Liberating Structures and (distributed) Scrum Events

For an upcoming meetup I’m preparing a session on how to use LS for Scrum Events and especially events where the participants are distributed and joining the event remotely.

Here’s a brief overview of some LS that can be used for the different Scrum events. I’ve marked all structures with an * that I’ve used myself in a distributed setting.

Refinement / Planning

Daily Scrum

Sprint Review

Sprint Retrospective

On the liberating Structures website you can find a design checklist for virtual meetings. Since the link is currently no longer working, you can find the document here:

How to: A Great Product Backlog Refinement Workshop

To conduct the workshop, follow these steps:

  • In 30-minute cycles,
    • The PO presents the next PBIs that aren’t Ready to the team. (up to 5 minutes)
    • The Development Team decomposes into sub-teams of 3-4 people.
    • Each sub-team selects one of the next PBIs and gets it Ready. (15-20 minutes)
      • Use User Stories, 3 Cs, INVEST, your Definition of Ready, etc. to guide you.
      • If Readiness is blocked by an impediment outside the Scrum team, the sub-team makes a concrete plan for what they will do to get the PBI Ready before the next Sprint Planning or Backlog Refinement meeting.
    • Merge back into whole group, the full Scrum team.
    • Sub-teams present their work to the whole group. (5-10 minutes)
    • Take a break (5 minutes)
    • Repeat
  • Celebrate!

Read the original article here: https://kasperowski.com/how-to-a-great-product-backlog-refinement-workshop/

28 Product Backlog and Refinement Anti-Patterns

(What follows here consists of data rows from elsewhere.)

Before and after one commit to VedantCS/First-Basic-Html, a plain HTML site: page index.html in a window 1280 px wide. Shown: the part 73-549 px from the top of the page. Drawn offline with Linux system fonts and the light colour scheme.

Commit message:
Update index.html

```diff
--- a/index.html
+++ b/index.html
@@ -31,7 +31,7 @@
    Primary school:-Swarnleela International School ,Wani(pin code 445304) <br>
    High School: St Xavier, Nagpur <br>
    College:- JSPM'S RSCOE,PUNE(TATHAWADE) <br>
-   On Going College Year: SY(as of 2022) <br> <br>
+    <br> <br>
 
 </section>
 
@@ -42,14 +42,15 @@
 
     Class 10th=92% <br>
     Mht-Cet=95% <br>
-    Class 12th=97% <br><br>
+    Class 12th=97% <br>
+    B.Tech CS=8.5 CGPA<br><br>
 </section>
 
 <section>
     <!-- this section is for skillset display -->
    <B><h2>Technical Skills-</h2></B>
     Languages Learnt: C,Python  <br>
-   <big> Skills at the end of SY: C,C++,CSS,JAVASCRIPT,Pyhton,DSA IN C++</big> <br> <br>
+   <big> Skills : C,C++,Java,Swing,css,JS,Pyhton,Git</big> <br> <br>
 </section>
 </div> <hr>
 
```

Scrum is a practical framework to build products, provided you identify in advance what to build. But even after a successful product discovery phase, you may struggle to make the right thing in the right way if your product backlog is not up to the job. Garbage in, garbage out – as the saying goes. The following article points at 28 of the most common product backlog anti-patterns – including the product backlog refinement process – that limit your Scrum team’s success.

Read the complete article here: https://age-of-product.com/28-product-backlog-anti-patterns/

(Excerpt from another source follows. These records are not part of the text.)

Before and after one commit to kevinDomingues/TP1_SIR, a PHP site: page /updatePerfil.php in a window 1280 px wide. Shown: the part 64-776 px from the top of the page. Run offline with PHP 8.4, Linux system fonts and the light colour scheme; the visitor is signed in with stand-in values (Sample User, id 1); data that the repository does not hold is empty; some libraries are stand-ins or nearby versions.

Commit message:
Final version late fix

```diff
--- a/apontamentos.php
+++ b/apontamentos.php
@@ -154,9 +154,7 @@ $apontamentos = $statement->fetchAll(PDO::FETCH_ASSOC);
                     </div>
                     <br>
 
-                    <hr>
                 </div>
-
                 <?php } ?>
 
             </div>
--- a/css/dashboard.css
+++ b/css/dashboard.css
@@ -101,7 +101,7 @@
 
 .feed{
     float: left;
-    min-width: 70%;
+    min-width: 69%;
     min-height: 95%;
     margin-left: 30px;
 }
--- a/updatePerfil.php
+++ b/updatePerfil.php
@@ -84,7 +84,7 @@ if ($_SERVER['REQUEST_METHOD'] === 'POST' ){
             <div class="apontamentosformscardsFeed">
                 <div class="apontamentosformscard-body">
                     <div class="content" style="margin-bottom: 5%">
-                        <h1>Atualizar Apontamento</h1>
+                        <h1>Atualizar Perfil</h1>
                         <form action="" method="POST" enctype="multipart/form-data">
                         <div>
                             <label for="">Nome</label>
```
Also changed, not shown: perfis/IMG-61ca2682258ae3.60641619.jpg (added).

Product Backlog Anti-Patterns

Myth: Refinement is a required meeting for the entire Scrum Team

In this post, The Liberators bust the myth that Product Backlog refinement should be done as one or more required ‘meetings’ that must be attended by everyone in the team. They clarified the purpose of refinement in Scrum, offered alternative approaches to do refinement and provided some tips to increase the effectiveness.

Read the complete post here: https://medium.com/the-liberators/myth-refinement-is-a-required-meeting-for-the-entire-scrum-team-b17fb7bc25fa?mc_cid=d2843cbf59&mc_eid=b8b1840566

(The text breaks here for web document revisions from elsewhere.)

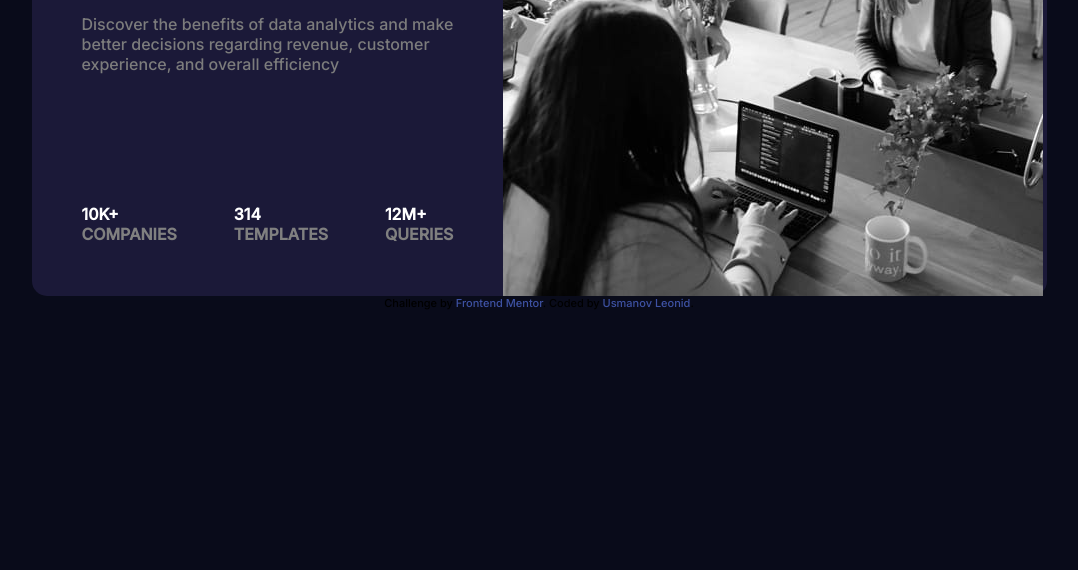
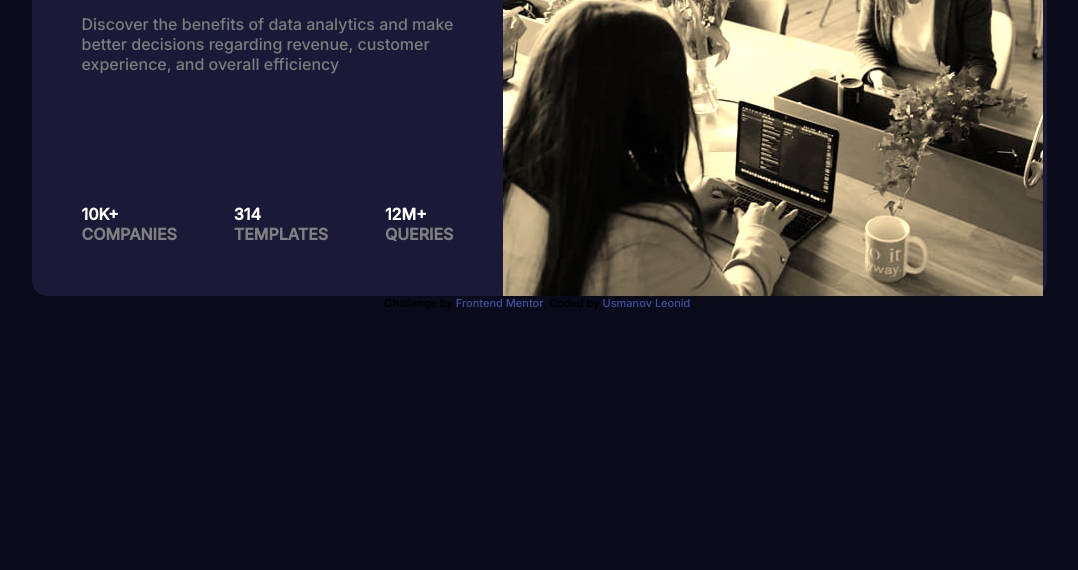
Before and after one commit to MizRei/MDK-Assignment, a plain HTML site: page index.html in a window 1280 px wide. Shown: the part 230-800 px from the top of the page, without its empty margins (101-1179 px from the left). Drawn offline with Linux system fonts and the light colour scheme.

Commit message:
Add files via upload

```diff
--- a/css/style.scss
+++ b/css/style.scss
@@ -65,6 +65,7 @@ body{
                 max-width: 100%;
                 margin: 0 auto;
                 z-index: 0;
+                filter: sepia();
             }
         }
     }
```
Also changed, not shown: css/style.css.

Product Backlog Refinement is a Scrum Team Responsibility

This article on Product Backlog refinement shows that Refinement is more than just a meeting where the whole Scrum Team is having a discussion. It requires and involves everyone with shared and special responsibilities. It’s easy to lose sight of the importance of Product Backlog refinement because of your focus on the Sprint. But making time for healthy Product Backlog Refinement makes way for an awesome collaboration and teamwork, building a product that customers really enjoy!

Read the complete article from Jasper Alblas here: https://www.scrum.org/resources/blog/scrum-trenches-product-backlog-refinement-scrum-team-responsibility

Why Agile Teams Should Estimate at Two Different Levels

It is very common for agile teams, especially Scrum teams, to estimate both their product backlog and sprint backlogs. In this article, Mike Cohn will address:

  • Why estimating both the product backlog and sprint backlog can be useful even though it seems redundant
  • Why teams should estimate the two backlogs in different units
  • When teams should estimate
  • Whether all teams should estimate

Although I think you should not try to use hours for estimation, I agree using different valuations for an estimation is best. I find using T-shirt sizes for PBIs and Story Points for SBIs work well.

Read the complete article here, and also take note of some excellent comments at the bottom: https://www.mountaingoatsoftware.com/blog/why-agile-teams-should-estimate-at-two-different-levels